RECORD EXTRACTS:
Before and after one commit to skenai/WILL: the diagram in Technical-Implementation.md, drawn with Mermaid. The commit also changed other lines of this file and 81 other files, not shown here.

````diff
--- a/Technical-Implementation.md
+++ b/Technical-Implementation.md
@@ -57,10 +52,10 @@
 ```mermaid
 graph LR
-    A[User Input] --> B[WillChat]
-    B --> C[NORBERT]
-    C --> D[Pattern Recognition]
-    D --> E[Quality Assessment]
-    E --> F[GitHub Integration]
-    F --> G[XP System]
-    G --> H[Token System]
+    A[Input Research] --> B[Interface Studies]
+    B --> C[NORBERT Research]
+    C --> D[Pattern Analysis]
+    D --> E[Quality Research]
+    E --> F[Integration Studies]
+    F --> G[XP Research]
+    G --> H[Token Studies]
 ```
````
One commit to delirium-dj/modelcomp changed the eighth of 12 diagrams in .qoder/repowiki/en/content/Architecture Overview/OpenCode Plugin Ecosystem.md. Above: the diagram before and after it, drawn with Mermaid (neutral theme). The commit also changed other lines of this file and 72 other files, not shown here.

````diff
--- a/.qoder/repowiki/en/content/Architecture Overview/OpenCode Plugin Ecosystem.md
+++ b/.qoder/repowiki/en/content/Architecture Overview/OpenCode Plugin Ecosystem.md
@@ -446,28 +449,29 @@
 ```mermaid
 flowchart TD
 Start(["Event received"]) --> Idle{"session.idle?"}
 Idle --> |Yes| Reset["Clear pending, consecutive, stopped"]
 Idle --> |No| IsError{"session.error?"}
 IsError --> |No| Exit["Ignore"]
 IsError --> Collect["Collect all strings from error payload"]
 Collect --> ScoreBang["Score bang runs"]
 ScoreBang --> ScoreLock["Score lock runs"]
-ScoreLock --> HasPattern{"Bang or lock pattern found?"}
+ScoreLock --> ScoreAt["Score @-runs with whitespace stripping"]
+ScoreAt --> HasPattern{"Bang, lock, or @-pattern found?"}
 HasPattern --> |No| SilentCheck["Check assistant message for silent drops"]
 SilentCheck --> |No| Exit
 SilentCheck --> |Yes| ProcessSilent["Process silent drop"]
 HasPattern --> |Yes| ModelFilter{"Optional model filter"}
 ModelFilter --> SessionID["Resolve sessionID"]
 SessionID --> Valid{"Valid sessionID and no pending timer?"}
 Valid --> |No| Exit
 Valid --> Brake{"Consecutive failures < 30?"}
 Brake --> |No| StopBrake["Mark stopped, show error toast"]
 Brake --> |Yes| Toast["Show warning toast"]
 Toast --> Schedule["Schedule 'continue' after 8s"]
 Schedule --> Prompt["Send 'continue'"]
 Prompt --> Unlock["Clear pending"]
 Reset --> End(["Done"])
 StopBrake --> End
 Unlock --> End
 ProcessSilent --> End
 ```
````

...

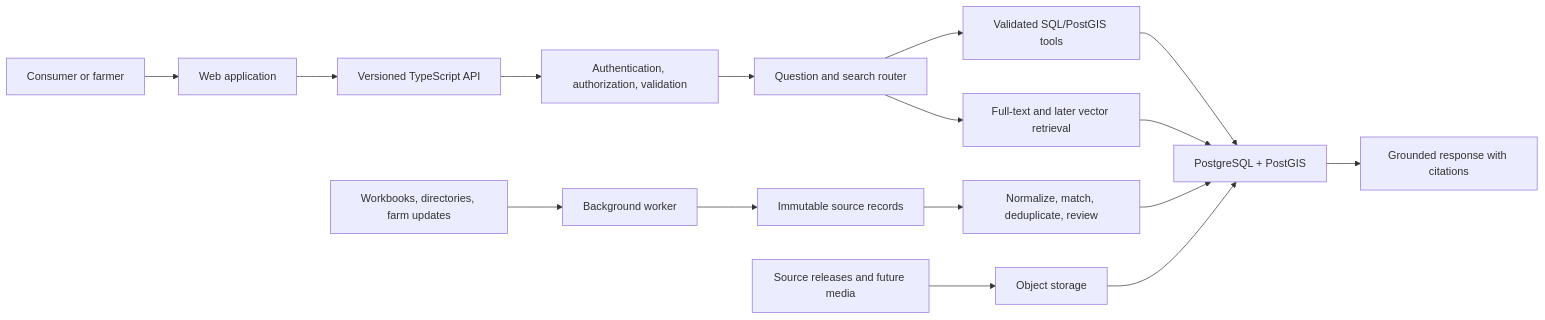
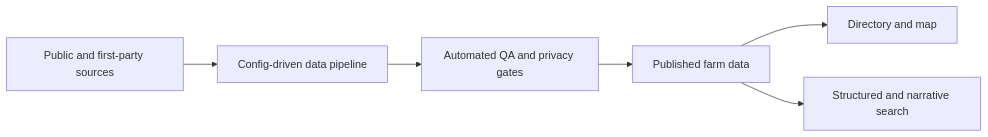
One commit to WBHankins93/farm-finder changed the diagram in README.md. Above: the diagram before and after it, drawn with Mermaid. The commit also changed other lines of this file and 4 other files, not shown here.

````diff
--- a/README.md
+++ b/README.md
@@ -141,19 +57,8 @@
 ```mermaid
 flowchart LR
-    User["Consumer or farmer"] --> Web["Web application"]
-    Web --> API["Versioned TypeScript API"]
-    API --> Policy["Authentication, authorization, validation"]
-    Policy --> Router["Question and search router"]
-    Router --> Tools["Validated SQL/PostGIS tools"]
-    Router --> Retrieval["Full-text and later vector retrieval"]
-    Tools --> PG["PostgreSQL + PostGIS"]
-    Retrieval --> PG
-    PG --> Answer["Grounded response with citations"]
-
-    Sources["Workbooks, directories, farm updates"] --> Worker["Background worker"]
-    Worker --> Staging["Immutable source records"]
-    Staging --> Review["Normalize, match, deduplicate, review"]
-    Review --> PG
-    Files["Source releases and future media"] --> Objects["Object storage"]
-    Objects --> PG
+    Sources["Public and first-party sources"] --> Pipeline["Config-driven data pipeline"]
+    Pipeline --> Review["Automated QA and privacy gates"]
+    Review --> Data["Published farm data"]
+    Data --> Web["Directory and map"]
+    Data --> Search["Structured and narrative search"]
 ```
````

TASK STATEMENT:
Wherever the string "changed" appears in the records, copy the whole line.

WRITTEN RESPONSE:
Before and after one commit to skenai/WILL: the diagram in Technical-Implementation.md, drawn with Mermaid. The commit also changed other lines of this file and 81 other files, not shown here.
One commit to delirium-dj/modelcomp changed the eighth of 12 diagrams in .qoder/repowiki/en/content/Architecture Overview/OpenCode Plugin Ecosystem.md. Above: the diagram before and after it, drawn with Mermaid (neutral theme). The commit also changed other lines of this file and 72 other files, not shown here.
One commit to WBHankins93/farm-finder changed the diagram in README.md. Above: the diagram before and after it, drawn with Mermaid. The commit also changed other lines of this file and 4 other files, not shown here.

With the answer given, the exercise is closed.